“Students – you’re brighter than that, you don’t need to do it,” Steve West, vice chancellor of the University of the West of England reminds students.
He warned that using AI to create essays would be an “assessment offence.”
For example, a Midwestern high school senior told the Washington Post that he used the chatbot for two homework assignments: a computer science quiz and a coding assignment.
A Twitter user reportedly used the chatbot to take an SAT exam.
West’s opinion is not an isolated one. A University of Bristol spokesperson told BBC: “ChatGPT’s unauthorised use, like that of other chatbots or artificial intelligence software, would be considered a form of cheating under our assessment regulations.”
Others are taking it one step further and feel AI tools should be banned in schools. One representative from Seattle Public Schools shared that the district banned ChatGPT from all school devices.
“Like all school districts, Seattle Public Schools do not allow cheating and require original thought and work from students,” the representative told Geekwire.
So much controversy and so much hype — but can ChatGPT write essays better than university students?
Artificial intelligence chatbots vs. university students
What can artificial intelligence like ChatGPT do?
What makes this chatbot unique is its ability to learn quickly.
It is “fed” hundreds of billions of words in the form of books, conversations and web articles based on a model known as a large language model.

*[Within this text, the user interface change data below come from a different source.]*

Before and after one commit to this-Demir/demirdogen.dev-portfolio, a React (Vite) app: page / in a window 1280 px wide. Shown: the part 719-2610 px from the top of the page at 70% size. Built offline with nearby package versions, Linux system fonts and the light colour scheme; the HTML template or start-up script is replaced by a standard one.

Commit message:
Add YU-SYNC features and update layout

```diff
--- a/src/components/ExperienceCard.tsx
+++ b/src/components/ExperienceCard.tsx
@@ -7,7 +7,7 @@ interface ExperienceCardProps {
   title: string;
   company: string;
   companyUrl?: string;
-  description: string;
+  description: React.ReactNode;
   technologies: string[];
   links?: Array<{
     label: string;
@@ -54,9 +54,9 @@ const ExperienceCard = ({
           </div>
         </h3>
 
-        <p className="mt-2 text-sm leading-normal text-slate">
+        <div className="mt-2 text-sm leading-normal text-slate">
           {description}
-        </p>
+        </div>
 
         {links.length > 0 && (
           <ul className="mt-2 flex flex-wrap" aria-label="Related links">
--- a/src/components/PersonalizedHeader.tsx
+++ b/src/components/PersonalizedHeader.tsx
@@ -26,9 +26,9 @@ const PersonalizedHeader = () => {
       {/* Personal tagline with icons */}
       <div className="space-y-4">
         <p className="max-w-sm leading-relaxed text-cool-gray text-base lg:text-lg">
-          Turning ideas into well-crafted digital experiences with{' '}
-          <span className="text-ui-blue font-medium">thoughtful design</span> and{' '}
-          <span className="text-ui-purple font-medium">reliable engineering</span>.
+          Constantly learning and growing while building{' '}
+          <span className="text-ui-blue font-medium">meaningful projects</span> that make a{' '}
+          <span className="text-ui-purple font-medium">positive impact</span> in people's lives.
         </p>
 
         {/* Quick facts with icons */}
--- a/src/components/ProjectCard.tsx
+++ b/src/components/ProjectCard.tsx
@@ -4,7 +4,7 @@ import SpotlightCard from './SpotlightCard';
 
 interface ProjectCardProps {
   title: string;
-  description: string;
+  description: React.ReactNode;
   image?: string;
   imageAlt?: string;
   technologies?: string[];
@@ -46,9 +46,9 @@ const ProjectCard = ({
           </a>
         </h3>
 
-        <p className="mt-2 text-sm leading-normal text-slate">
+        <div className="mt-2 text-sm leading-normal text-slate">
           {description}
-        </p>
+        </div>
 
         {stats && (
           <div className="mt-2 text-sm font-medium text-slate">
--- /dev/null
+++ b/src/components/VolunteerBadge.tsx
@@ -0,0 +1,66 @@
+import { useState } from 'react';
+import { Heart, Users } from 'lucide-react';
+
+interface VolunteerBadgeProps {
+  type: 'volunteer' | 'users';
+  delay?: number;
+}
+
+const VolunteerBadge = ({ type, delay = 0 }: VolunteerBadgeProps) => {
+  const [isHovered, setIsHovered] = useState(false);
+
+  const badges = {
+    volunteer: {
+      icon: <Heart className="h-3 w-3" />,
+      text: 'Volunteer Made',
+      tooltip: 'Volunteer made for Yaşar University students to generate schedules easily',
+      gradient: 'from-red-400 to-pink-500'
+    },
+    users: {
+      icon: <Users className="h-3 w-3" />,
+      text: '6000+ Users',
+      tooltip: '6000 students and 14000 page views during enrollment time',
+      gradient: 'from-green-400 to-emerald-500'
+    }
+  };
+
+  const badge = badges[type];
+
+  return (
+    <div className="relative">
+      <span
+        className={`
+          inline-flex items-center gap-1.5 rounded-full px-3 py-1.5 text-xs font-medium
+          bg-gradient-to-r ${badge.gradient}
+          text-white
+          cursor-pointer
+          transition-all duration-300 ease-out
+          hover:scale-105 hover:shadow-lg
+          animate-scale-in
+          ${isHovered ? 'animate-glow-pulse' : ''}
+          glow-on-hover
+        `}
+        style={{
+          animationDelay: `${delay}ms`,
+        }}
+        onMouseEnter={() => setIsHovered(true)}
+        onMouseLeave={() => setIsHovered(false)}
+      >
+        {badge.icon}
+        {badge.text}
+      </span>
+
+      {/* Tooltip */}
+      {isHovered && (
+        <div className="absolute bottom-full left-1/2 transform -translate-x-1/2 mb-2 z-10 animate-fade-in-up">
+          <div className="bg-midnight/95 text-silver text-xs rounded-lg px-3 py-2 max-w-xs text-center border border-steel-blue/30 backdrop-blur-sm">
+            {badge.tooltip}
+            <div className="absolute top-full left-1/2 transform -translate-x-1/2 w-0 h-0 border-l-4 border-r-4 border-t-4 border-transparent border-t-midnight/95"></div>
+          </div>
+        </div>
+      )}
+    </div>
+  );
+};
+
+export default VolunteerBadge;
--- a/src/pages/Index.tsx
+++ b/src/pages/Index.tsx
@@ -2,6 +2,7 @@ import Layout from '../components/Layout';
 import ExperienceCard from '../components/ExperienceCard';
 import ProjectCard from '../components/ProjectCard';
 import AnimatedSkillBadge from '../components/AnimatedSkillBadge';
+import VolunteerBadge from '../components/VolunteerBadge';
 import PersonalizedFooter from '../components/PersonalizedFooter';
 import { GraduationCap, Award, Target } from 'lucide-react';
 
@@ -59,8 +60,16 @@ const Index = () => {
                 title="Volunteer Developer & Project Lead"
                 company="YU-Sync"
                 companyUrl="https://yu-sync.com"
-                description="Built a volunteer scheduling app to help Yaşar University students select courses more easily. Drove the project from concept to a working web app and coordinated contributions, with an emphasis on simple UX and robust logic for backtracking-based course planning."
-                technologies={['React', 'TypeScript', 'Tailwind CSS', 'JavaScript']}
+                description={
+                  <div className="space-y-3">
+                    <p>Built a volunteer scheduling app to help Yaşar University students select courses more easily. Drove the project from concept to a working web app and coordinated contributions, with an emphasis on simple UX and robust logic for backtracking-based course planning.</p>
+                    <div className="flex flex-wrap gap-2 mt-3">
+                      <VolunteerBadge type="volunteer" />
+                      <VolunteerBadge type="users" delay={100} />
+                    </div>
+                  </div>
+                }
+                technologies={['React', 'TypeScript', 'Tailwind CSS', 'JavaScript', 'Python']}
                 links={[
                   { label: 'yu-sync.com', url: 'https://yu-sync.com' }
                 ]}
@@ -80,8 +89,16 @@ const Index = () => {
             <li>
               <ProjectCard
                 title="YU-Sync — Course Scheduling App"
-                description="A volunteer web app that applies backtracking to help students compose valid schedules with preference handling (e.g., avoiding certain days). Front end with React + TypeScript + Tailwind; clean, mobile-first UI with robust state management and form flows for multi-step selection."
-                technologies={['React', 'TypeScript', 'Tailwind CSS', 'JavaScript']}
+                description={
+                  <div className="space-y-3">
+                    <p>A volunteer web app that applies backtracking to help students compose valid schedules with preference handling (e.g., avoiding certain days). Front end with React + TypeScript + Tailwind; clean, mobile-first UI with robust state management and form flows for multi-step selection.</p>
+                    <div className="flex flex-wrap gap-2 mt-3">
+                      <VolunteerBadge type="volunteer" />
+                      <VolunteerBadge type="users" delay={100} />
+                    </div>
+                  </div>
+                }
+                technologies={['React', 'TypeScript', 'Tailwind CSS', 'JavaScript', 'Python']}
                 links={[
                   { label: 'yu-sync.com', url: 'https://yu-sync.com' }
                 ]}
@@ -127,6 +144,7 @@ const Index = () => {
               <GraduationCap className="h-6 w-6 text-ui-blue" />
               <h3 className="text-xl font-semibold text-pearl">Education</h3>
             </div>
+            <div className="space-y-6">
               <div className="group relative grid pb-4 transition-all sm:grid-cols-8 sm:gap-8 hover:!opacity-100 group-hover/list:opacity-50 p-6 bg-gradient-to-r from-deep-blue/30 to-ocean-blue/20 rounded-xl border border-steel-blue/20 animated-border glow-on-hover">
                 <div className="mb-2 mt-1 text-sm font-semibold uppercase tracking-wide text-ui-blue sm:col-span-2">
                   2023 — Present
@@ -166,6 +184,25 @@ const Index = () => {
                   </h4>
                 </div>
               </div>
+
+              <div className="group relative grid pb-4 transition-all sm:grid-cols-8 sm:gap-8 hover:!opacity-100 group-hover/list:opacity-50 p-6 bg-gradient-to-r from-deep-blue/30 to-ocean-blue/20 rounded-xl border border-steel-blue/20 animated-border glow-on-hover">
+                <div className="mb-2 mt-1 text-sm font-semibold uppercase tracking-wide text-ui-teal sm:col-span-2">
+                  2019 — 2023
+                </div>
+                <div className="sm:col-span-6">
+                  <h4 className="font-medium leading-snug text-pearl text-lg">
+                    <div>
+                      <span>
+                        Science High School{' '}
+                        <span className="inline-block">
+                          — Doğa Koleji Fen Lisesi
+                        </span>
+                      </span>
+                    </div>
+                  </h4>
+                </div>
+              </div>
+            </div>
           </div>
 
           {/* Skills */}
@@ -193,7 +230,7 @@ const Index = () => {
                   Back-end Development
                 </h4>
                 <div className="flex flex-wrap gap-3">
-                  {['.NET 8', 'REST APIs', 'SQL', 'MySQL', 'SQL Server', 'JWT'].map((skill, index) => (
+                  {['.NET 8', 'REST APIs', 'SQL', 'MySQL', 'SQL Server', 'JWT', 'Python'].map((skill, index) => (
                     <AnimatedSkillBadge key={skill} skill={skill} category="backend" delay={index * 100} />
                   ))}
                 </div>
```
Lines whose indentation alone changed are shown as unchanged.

ChatGPT’s ability to produce entire sentences comes from its “learnings” of the model — making it a powerful tool that anyone can ask to do basically everything, from translation to writing essays.
To use this chatbot, follow these four simple steps:
- Click here to go to their website
- Create a free account
- Type in a question
- Wait for a response
Do note that the servers might be down when there is a huge amount of users on the website.
Using the artificial intelligence chatbot on your previous homework
A former University of Bristol student experimented using ChatGPT to answer an old essay question he completed.
Pieter Snepvangers reportedly asked the bot 10 questions and received a 3,500-word essay, which he then spent 10 minutes formatting for the experiment.
His original score on the essay was 65% when he first wrote it. With ChatGPT? His essay scored 53% just 12 marks off his initial grade.
“I got 65% and it took two weeks when I did it. ChatGPT was 12 marks off — that’s scary,” said Pieter Snepvangers.
Snepvangers’s essay was graded at 53% by one of his former lecturers, who was fully aware it had been created using artificial intelligence.
“ChatGPT didn’t produce in-text referencing, but my lecturer said if I had done that it would have scored a high 2:2 or a 2:1,” said Snepvangers.
“He [his lecturer] said the English was convincing, but it often danced around answering the actual question.”
Comparing AI and student work side by side exposed one of the big differences between the two.
Machines – computers in the case of ChatGPT – produce output that is perfect. And even if there are defects in production, those marks are likely to be identical across all of the output.
Academics have pointed out perfect spelling, and the absence of grammatical errors as a clear tell that students are using generative AI.
His lecturer also told BBC four out of 33 essays handed in for one module this year “looked fishy from an AI perspective.”
“Don’t take the chance,” West reiterates.